As the Arctic slipped into the half-darkness of autumn last year, it seemed to enter the Twilight Zone. In the span of a few months, all manner of strange things happened.
The cap of sea ice covering the Arctic Ocean started to shrink when it should have been growing. Temperatures at the North Pole soared more than 20 °C above normal at times. And polar bears prowling the shorelines of Hudson Bay had a record number of run-ins with people while waiting for the water to freeze over.
It was a stark illustration of just how quickly climate change is reshaping the far north. And if last autumn was bizarre, it’s the summers that have really got scientists worried. As early as 2030, researchers say, the Arctic Ocean could lose essentially all of its ice during the warmest months of the year — a radical transformation that would upend Arctic ecosystems and disrupt many northern communities.
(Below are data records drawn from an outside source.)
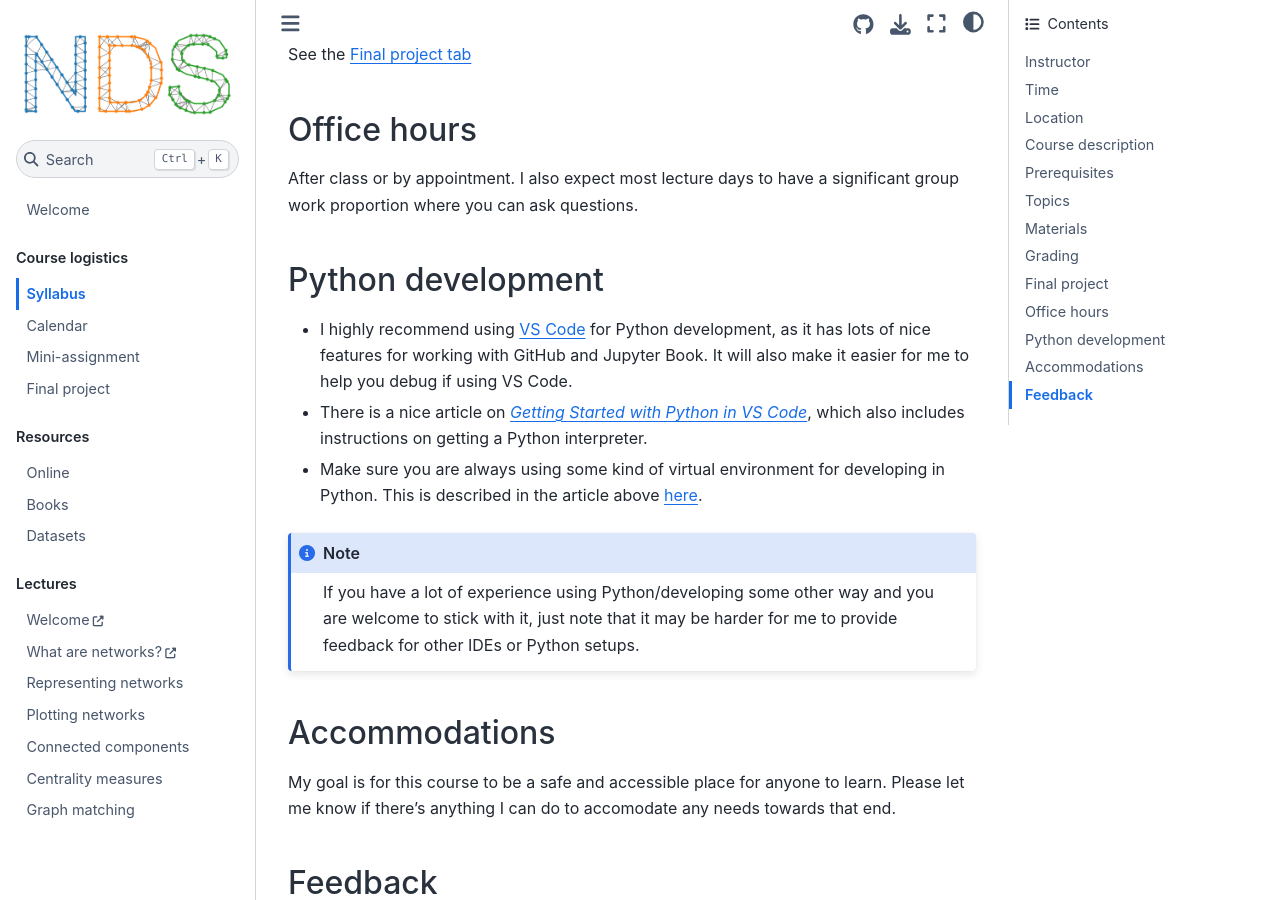
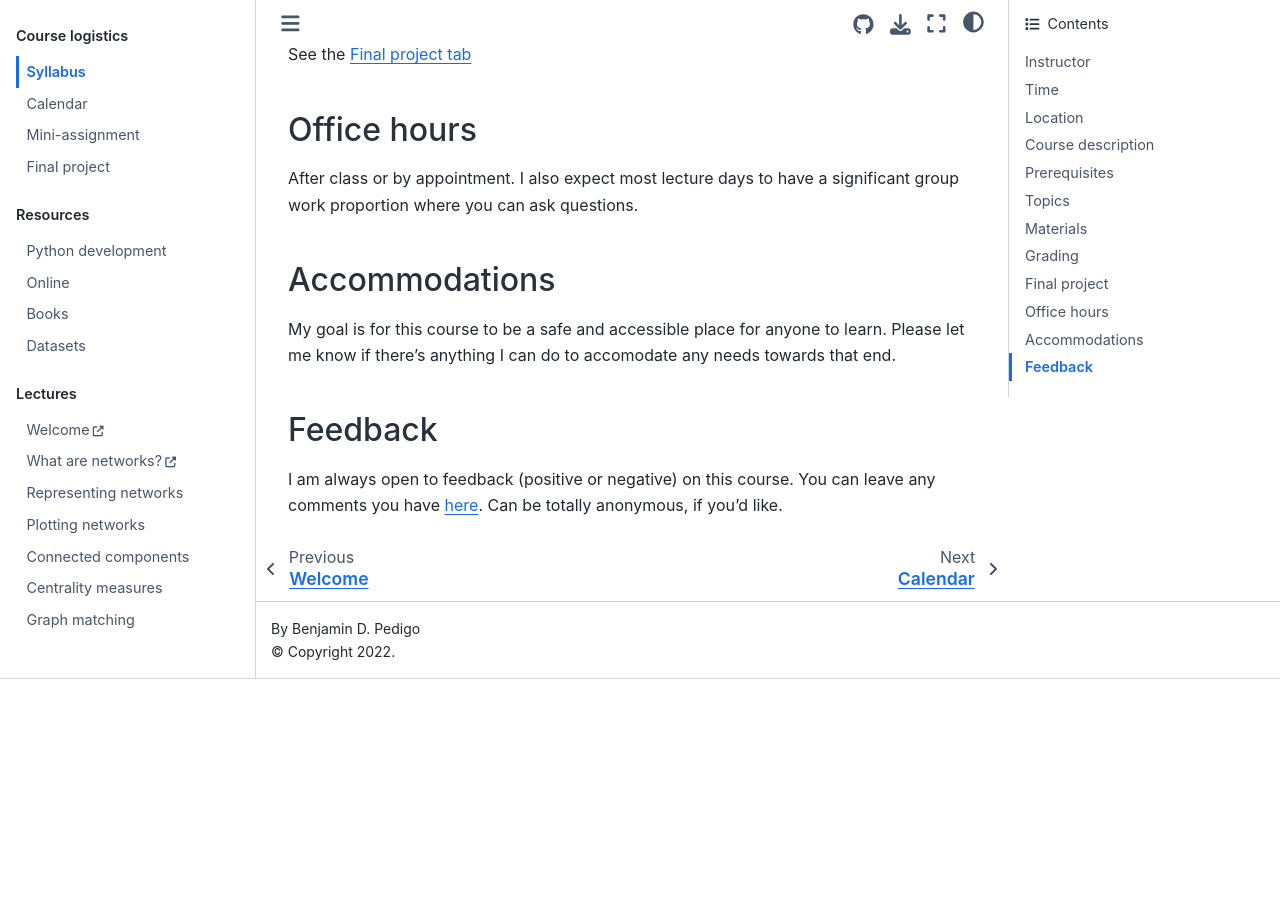
Before and after one commit to bdpedigo/networks-course, a Jupyter Book: the page built from docs/syllabus.md, in a window 1280 px wide and 900 px high, scrolled down 2989 px. Built offline with Jupyter Book 1.0.4 settings and Sphinx 7.4.7 and the Sphinx Book theme 1.1.4, drawn with Linux system fonts in a browser that asks for light colours; pages that are not in the unit, such as notebooks, are missing from menus; after the commit the page ends 3668 px from its top, so only the background shows below that.

Commit message:
add draft python guide

````diff
--- a/docs/_toc.yml
+++ b/docs/_toc.yml
@@ -9,6 +9,7 @@ parts:
   - file: final_project
 - caption: Resources
   chapters:
+  - file: python
   - file: online_resources
   - file: books
   - file: datasets
--- a/docs/syllabus.md
+++ b/docs/syllabus.md
@@ -72,19 +72,7 @@ See the [Final project tab](final_project.md)
 After class or by appointment. I also expect most lecture days to have a significant
 group work proportion where you can ask questions.
 
-## Python development
-- I highly recommend using [VS Code](https://code.visualstudio.com/) for
-Python development, as it has lots of nice features for working with GitHub and Jupyter
-Book. It will also make it easier for me to help you debug if using VS Code.
-- There is a
-nice article on [*Getting Started with Python in VS Code*](https://code.visualstudio.com/docs/python/python-tutorial), which also includes instructions on getting a Python interpreter.
-- Make sure you are always using some kind of virtual environment for developing in Python. This is described in the article above [here](https://code.visualstudio.com/docs/python/python-tutorial#_install-and-use-packages).
 
-```{note}
-If you have a lot of experience using Python/developing some other way and you are
-welcome to stick with it, just note that it may be harder for me to provide feedback for
-other IDEs or Python setups.
-```
 
 ## Accommodations
 My goal is for this course to be a safe and accessible place for anyone to learn. Please let me know if there's anything I can do to accomodate any needs towards that end.
````
Also changed, not shown: docs/python.md (added, +33 -0 lines), docs/steps.md (added).
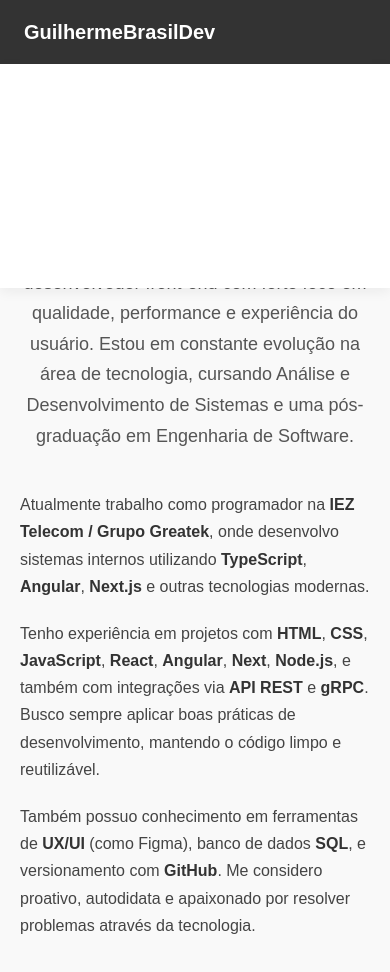
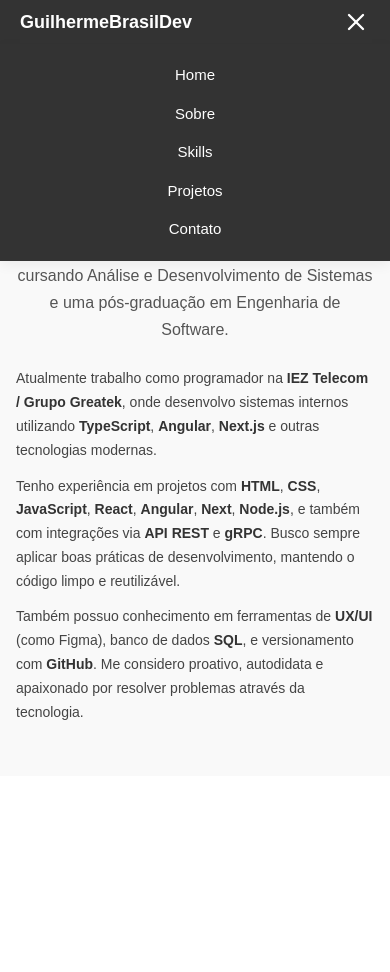
Before and after one commit to GuilhermeBatBrasil/portifolio-guilherme, a Next.js app: page /about in a window 390 px wide. Both pictures are taken after a click on the button "Abrir menu". Shown: the top 972 px of the page. After the commit the page ends 844 px from the top, so only its background shows below. Built offline with nearby package versions, Linux system fonts and the light colour scheme.

Commit message:
style: responsividade

```diff
--- a/src/components/About/About.module.css
+++ b/src/components/About/About.module.css
@@ -39,3 +39,24 @@
   color: #333;
   font-weight: 600;
 }
+
+@media (max-width: 600px) {
+  .about {
+    padding: 40px 8px;
+  }
+  .container {
+    max-width: 100%;
+    padding: 0 8px;
+  }
+  .title {
+    font-size: 32px;
+  }
+  .intro {
+    font-size: 16px;
+    margin-bottom: 24px;
+  }
+  .content p {
+    font-size: 14px;
+    margin-bottom: 12px;
+  }
+}
--- a/src/components/Contact/Contact.module.css
+++ b/src/components/Contact/Contact.module.css
@@ -69,3 +69,27 @@
 .social:hover .icon {
   stroke: #1da1f2; /* Azul do Twitter como exemplo */
 }
+
+@media (max-width: 600px) {
+  .contact {
+    padding: 40px 8px;
+  }
+  .container {
+    max-width: 100%;
+    padding: 0 8px;
+  }
+  .title {
+    font-size: 32px;
+  }
+  .subtitle {
+    font-size: 16px;
+    margin-bottom: 24px;
+  }
+  .socials {
+    gap: 16px;
+    margin-bottom: 24px;
+  }
+  .social {
+    font-size: 16px;
+  }
+}
--- a/src/components/Navbar/Navbar.module.css
+++ b/src/components/Navbar/Navbar.module.css
@@ -41,51 +41,82 @@
 
 .menuButton {
   display: none;
-  flex-direction: column;
-  justify-content: center;
-  width: 32px;
-  height: 32px;
   background: none;
   border: none;
   cursor: pointer;
+  z-index: 100;
 }
 
-.menuIcon,
-.menuIcon::before,
-.menuIcon::after {
-  content: '';
-  display: block;
-  height: 2px;
-  background: #333;
-  margin: 5px 0;
-  transition: 0.3s ease;
+.menuIcon.open .menuBar:nth-child(1) {
+  transform: rotate(45deg) translate(5px, 5px);
 }
 
+.menuIcon.open .menuBar:nth-child(2) {
+  opacity: 0;
+}
+
+.menuIcon.open .menuBar:nth-child(3) {
+  transform: rotate(-45deg) translate(5px, -5px);
+}
+
+
+
 @media (max-width: 768px) {
+  .menuButton {
+    display: flex;
+    align-items: center;
+    justify-content: center;
+  }
+
   .nav {
     position: absolute;
-    top: 64px;
+    top: 100%;
     left: 0;
     right: 0;
-    background: #ffffff;
+    background: #333;
     flex-direction: column;
     align-items: center;
+    gap: 16px;
     padding: 20px 0;
-    gap: 16px;
-    transform: translateY(-200%);
+    max-height: 0;
     opacity: 0;
+    overflow: hidden;
     pointer-events: none;
-    transition: transform 0.3s ease, opacity 0.3s ease;
+    transition: max-height 0.3s ease, opacity 0.3s ease;
+    z-index: 99;
   }
 
-  .open {
-    transform: translateY(0);
+  .nav.open {
+    max-height: 500px;
     opacity: 1;
     pointer-events: auto;
+    display: flex;
     box-shadow: 0 4px 12px rgba(0, 0, 0, 0.06);
   }
 
-  .menuButton {
-    display: flex;
+  .menuBar {
+    background: #fff;
   }
 }
+
+@media (max-width: 600px) {
+  .navbar {
+    padding: 8px 12px;
+  }
+
+  .container {
+    padding: 0 8px;
+    flex-direction: row;
+    align-items: center;
+    justify-content: space-between;
+  }
+
+  .logo {
+    font-size: 18px;
+    margin: 0;
+  }
+
+  .nav a {
+    font-size: 15px;
+  }
+}
--- a/src/components/Navbar/Navbar.tsx
+++ b/src/components/Navbar/Navbar.tsx
@@ -1,20 +1,34 @@
 "use client";
-import React, { useState } from 'react';
+import React, { useState, useRef, useEffect } from 'react';
 import Link from 'next/link';
 import styles from './Navbar.module.css';
+import { X, Menu } from 'lucide-react';
 
 const Navbar = () => {
   const [menuOpen, setMenuOpen] = useState(false);
+  const navRef = useRef<HTMLDivElement>(null);
 
   const handleMenuToggle = () => setMenuOpen((prev) => !prev);
+  const handleNavClick = () => setMenuOpen(false);
 
-  const handleNavClick = () => setMenuOpen(false);
+  // Fecha o menu ao clicar fora
+  useEffect(() => {
+    const handleClickOutside = (event: MouseEvent) => {
+      if (menuOpen && navRef.current && !navRef.current.contains(event.target as Node)) {
+        setMenuOpen(false);
+      }
+    };
+    document.addEventListener('mousedown', handleClickOutside);
+    return () => {
+      document.removeEventListener('mousedown', handleClickOutside);
+    };
+  }, [menuOpen]);
 
   return (
     <div className={styles.navbar}>
       <div className={styles.container}>
         <div className={styles.logo}>GuilhermeBrasilDev</div>
-        <nav className={`${styles.nav} ${menuOpen ? styles.open : ''}`}>
+        <nav ref={navRef} className={`${styles.nav} ${menuOpen ? styles.open : ''}`}>
           <Link href="/" onClick={handleNavClick}>Home</Link>
           <Link href="/about" onClick={handleNavClick}>Sobre</Link>
           <Link href="/skills" onClick={handleNavClick}>Skills</Link>
@@ -24,10 +38,10 @@ const Navbar = () => {
         <button
           className={styles.menuButton}
           onClick={handleMenuToggle}
-          aria-label="Abrir menu"
+          aria-label={menuOpen ? "Fechar menu" : "Abrir menu"}
         >
-          <span className={styles.menuIcon} />
-        </button>
+          {menuOpen ? <X size={28} color="#fff" /> : <Menu size={28} color="#fff" />}
+      </button>
       </div>
     </div>
   );
--- a/src/components/Projects/Projects.module.css
+++ b/src/components/Projects/Projects.module.css
@@ -89,3 +89,24 @@
   width: 18px;
   height: 18px;
 }
+
+@media (max-width: 600px) {
+  .projects {
+    padding: 40px 8px;
+  }
+  .container {
+    max-width: 100%;
+    padding: 0 8px;
+  }
+  .title {
+    font-size: 32px;
+    margin-bottom: 24px;
+  }
+  .grid {
+    gap: 16px;
+    grid-template-columns: 1fr;
+  }
+  .card {
+    padding: 16px;
+  }
+}
--- a/src/components/Skills/Skills.module.css
+++ b/src/components/Skills/Skills.module.css
@@ -63,3 +63,24 @@
 .skill:last-child {
   border-bottom: none;
 }
+
+@media (max-width: 600px) {
+  .skills {
+    padding: 40px 8px;
+  }
+  .container {
+    max-width: 100%;
+    padding: 0 8px;
+  }
+  .title {
+    font-size: 32px;
+    margin-bottom: 24px;
+  }
+  .grid {
+    gap: 12px;
+    grid-template-columns: 1fr;
+  }
+  .card {
+    padding: 16px;
+  }
+}
```
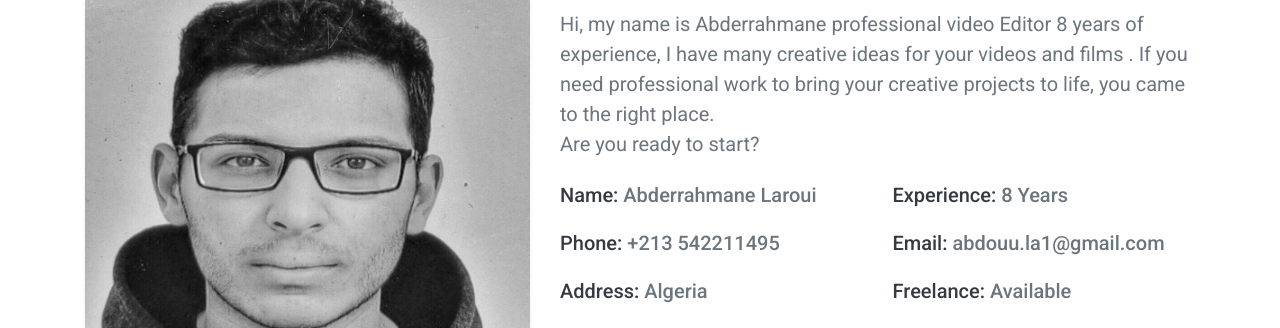
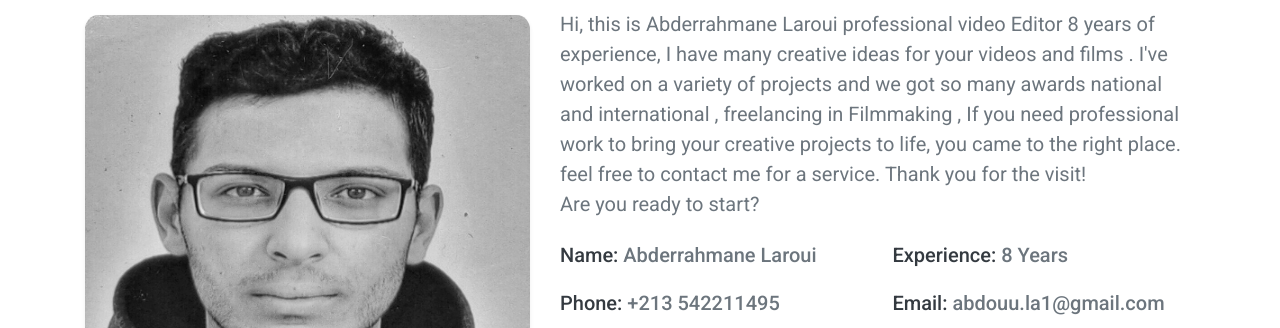
Before and after one commit to abderhmne/abderhmne.github.io, a plain HTML site: page index.html in a window 1280 px wide. Shown: the part 297-625 px from the top of the page. Drawn offline with nearby package versions, Linux system fonts and the light colour scheme.

Commit message:
Update index.html

```diff
--- a/index.html
+++ b/index.html
@@ -177,11 +177,8 @@
                 </div>
                 <div class="col-lg-7">
                     <h3 class="mb-4">Film Editor & VFX  Artist</h3>
-                    <p style="font-size: 20px">Hi, my name is Abderrahmane
-                        professional video Editor 8 years of experience,
-                        I have many creative ideas for your videos and films .
-                        If you need professional work to bring your creative projects to life,
-                        you came to the right place.<br>
+                    <p style="font-size: 20px">Hi, this is Abderrahmane Laroui  professional video Editor 8 years of experience, I have many creative ideas for your videos and films . I've worked on a variety of projects and we got so many awards national and international , freelancing in Filmmaking ,  If you need professional work to bring your creative projects to life, you came to the right place.
+feel free to contact me for a service. Thank you for the visit!<br>
                         Are you ready to start?</p>
                     <div class="row mb-3">
                         <div class="col-sm-6 py-2"><h5>Name: <span class="text-secondary">Abderrahmane Laroui </span></h5></div>
```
Atmospheric scientist Jennifer Francis has for five years propounded a widely discussed theory about the rapidly warming Arctic and global weather: Rising temperatures in the Arctic, closely intertwined with the loss of sea ice, are changing the shape of the jet stream and altering the weather of the Northern Hemisphere.
Some climate scientists and meteorologists have embraced her theory, while others have adopted a wait-and-see attitude. But this year’s freakishly warm Arctic weather is lending credence to her hypothesis that a lessening of the temperature difference between the Arctic and the mid-latitudes is causing the jet stream to wobble, allowing warm air to flood into the north polar regions and sending frigid air southward into parts of Asia. More profound changes are in store as the Arctic continues to warm, says Francis, a research professor at Rutgers University.